Over the next decade, NASA’s Orion spacecraft will carry astronauts during Artemis missions to the Moon to help prepare for human missions to Mars.
Work on the spacecraft for Artemis I is nearly complete, Artemis II is well underway, and NASA is making progress on vehicles for the missions beyond.
The agency recently completed welding on the Artemis III Orion pressure vessel, the underlying frame of the air-tight capsule for astronauts called the crew module. This structure is the first major piece of hardware in Orion’s production phase with lead contractor Lockheed Martin.
“NASA is shifting its focus from the development phase to the production phase for the Orion spacecraft to enable a long-term presence on and around the Moon,” said Cathy Koerner, Orion program manager.
The development phase — called design, development, test, and evaluation (DDT&E) — is when Orion’s requirements are defined, the design undergoes review and refinement, and the spacecraft and its systems go through rigorous testing.
“All of the intensive testing we’ve done has proven out the design of Orion’s structure,” said Stu McClung, chief of staff for Orion program, planning, and control. “A structure that’s well understood and defined gives us high confidence to move forward into the production phase.”
Each component of Orion has undergone thorough testing since the beginning of DDT&E to prepare Orion for this transition. This includes Exploration Flight Test-1, Orion’s first flight test in 2014 that demonstrated its space-worthiness in a high-Earth orbit, and tested the spacecraft’s heat shield during entry into Earth’s atmosphere and the capsule’s recovery systems.
NASA has also completed successful testing of Orion’s parachute system, as well as the launch abort system with two flight tests known as Pad Abort-1 and Ascent Abort-2. Simulated in-space environments testing also verified that Orion’s systems will perform as expected during Artemis missions, among countless other tests of the spacecraft.
The DDT&E phase will officially conclude with the Artemis II mission, the first test flight with crew. Although no structural changes on the vehicle are expected to come from Artemis I and II, the mission outcomes may drive minor changes or upgrades into subsequent builds.
“As we fly, we will learn and adapt the spacecraft to the missions as needed,” said Assistant Orion Program Manager Paul Marshall. This could include modifying crew systems or crew interfaces to help astronauts perform future missions as smoothly as possible.
In the production phase, engineers will apply refinements to Orion’s design to ensure that manufacturing and assembly are as efficient as possible. One of many improvements was reducing the number of welded pieces that make up Orion’s pressure vessel. The pressure vessel’s original design had 33 welded pieces, which was streamlined to seven for Artemis I and up, to improve manufacturability and save more than 700 pounds of excess weight.

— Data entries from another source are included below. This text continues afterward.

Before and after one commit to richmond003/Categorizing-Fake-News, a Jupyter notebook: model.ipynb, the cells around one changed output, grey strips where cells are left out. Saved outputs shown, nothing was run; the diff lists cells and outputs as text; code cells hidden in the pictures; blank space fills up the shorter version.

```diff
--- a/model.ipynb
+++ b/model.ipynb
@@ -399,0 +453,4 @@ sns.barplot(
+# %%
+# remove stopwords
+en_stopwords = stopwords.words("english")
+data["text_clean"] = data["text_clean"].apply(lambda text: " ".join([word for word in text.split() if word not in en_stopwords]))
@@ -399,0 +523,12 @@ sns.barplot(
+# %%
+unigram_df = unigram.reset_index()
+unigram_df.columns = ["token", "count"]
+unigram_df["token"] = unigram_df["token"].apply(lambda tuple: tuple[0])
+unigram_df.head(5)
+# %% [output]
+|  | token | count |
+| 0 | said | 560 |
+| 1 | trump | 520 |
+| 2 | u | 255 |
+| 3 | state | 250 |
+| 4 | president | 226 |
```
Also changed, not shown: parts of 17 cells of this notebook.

With these seven welds recently completed on the Artemis III pressure vessel at NASA’s Michoud Assembly Facility in New Orleans — and structural design changes and testing complete — a more efficient and streamlined production line for spacecraft begins. Under the Orion Production and Operations Contract (OPOC) awarded to Lockheed Martin, NASA committed to ordering a minimum of six and a maximum of 12 Orion spacecraft. The agency ordered three Orion spacecraft in 2019 for Artemis missions III through V, and plans to order three additional Orion capsules in fiscal year 2022 for Artemis missions VI through VIII.
“Our strategy to go from design and development to production focuses on optimization by making changes in several different areas to emerge with a more efficient flow,” said Kelly DeFazio, program director for production operations at Lockheed Martin.
Some examples of optimizing Orion production include:
* Changing the organizational structure of employees from a large, integrated product team structure centered on design, development, and qualification, to smaller multifunctional work teams focused on production throughput and quality of product.
* Incorporating systems to identify and address constraints in production flow, and the use of smart tools like augmented reality on the production floor.
* The opening of Lockheed Martin’s Spacecraft, Test, Assembly and Resource (STAR) Center in Titusville, Florida, earlier this summer to streamline manufacturing capacity.
* Reusing Orion crew modules and high-value systems, combined with the ability to bulk buy material and components, which contribute to considerable cost reductions compared to spacecraft produced under DDT&E.
“Our production plan activates unique manufacturing efficiencies that ensure we achieve the desired mission cadence while driving cost reductions,” said Marshall.
Those savings give NASA more resources to invest in developing the elements needed to pursue the lunar exploration campaign in the coming years, he added.
“The transition into production provides the opportunity to shift the focus of the Orion workforce to defining, implementing, and executing the exploration missions that Orion is built to fly,” said Marshall.
Learn more about NASA’s Orion spacecraft at https://www.nasa.gov/exploration/systems/orion/